## Your goal:
Using the records below, filter for lines that contain the string "text" and copy them out.

= = =

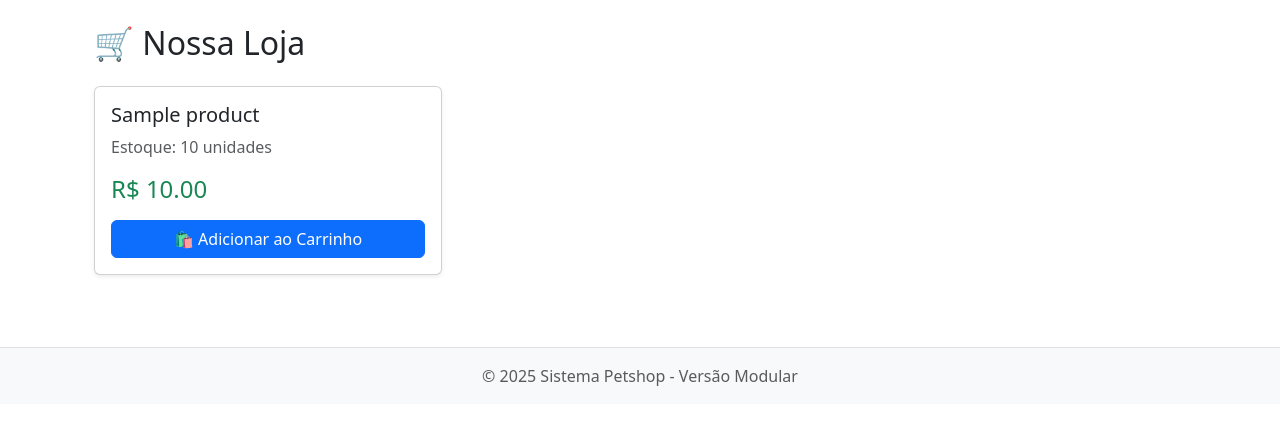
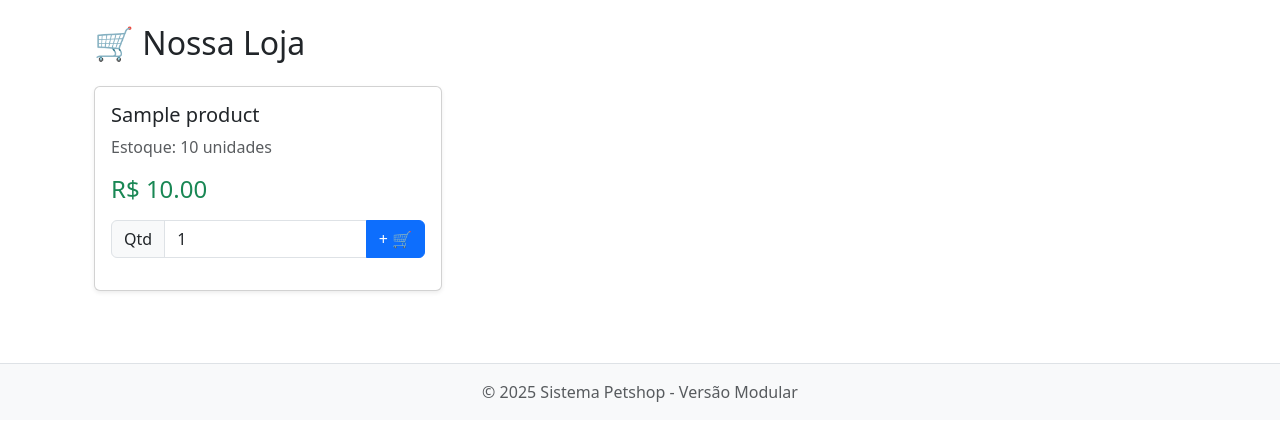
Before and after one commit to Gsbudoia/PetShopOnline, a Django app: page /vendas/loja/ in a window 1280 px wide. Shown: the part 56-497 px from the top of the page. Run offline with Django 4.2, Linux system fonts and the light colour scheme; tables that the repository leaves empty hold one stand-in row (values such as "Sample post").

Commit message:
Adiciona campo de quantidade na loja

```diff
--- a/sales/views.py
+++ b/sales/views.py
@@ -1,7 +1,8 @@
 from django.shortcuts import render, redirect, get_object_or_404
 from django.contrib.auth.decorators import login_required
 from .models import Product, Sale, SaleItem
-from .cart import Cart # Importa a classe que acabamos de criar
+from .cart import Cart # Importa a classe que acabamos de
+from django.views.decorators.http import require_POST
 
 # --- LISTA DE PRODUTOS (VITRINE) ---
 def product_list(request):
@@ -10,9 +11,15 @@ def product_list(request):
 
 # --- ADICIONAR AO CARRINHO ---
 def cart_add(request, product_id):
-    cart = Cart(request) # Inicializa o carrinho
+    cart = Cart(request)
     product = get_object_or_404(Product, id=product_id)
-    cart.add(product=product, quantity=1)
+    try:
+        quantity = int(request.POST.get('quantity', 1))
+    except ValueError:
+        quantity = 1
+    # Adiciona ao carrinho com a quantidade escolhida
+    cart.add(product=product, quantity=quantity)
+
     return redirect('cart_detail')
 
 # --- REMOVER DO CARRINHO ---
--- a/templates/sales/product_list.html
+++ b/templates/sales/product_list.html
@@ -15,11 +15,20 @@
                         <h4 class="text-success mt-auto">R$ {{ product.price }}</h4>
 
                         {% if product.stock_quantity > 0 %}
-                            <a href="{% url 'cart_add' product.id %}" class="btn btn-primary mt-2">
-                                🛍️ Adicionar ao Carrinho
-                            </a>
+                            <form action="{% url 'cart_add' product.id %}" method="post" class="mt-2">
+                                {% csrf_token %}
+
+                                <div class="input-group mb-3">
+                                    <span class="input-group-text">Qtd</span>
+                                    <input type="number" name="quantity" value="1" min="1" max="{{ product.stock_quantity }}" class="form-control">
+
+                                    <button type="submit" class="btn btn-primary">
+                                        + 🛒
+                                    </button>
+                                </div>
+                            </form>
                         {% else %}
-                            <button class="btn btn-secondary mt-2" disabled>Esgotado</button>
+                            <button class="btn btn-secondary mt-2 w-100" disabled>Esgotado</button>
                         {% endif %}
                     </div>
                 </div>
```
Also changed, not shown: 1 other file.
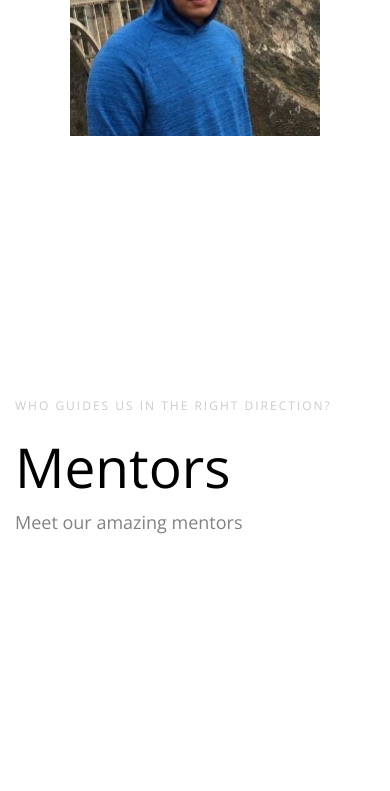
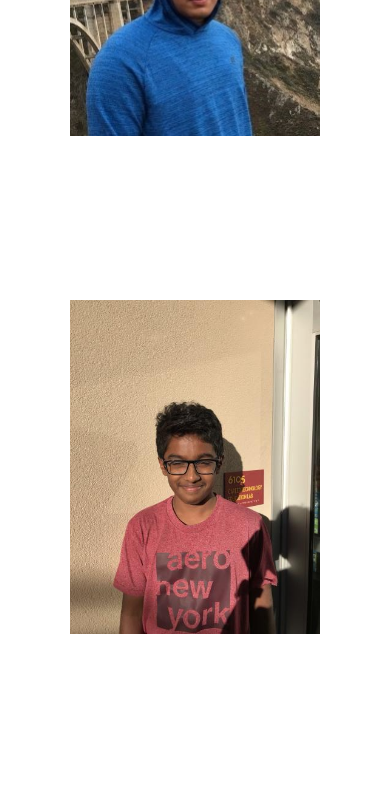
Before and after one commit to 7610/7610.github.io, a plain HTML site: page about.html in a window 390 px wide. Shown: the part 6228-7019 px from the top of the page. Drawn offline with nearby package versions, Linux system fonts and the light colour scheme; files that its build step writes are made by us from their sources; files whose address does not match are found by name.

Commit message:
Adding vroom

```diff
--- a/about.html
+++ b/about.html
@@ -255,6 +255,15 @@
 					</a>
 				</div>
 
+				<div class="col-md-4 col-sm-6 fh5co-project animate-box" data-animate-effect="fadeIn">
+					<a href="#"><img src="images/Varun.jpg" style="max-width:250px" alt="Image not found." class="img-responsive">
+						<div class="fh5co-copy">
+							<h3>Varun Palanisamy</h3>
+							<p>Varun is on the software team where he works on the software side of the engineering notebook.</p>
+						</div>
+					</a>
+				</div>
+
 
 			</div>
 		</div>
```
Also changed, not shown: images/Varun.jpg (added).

= = =

## Exercise answer:
                         <h4 class="text-success mt-auto">R$ {{ product.price }}</h4>
+                                    <span class="input-group-text">Qtd</span>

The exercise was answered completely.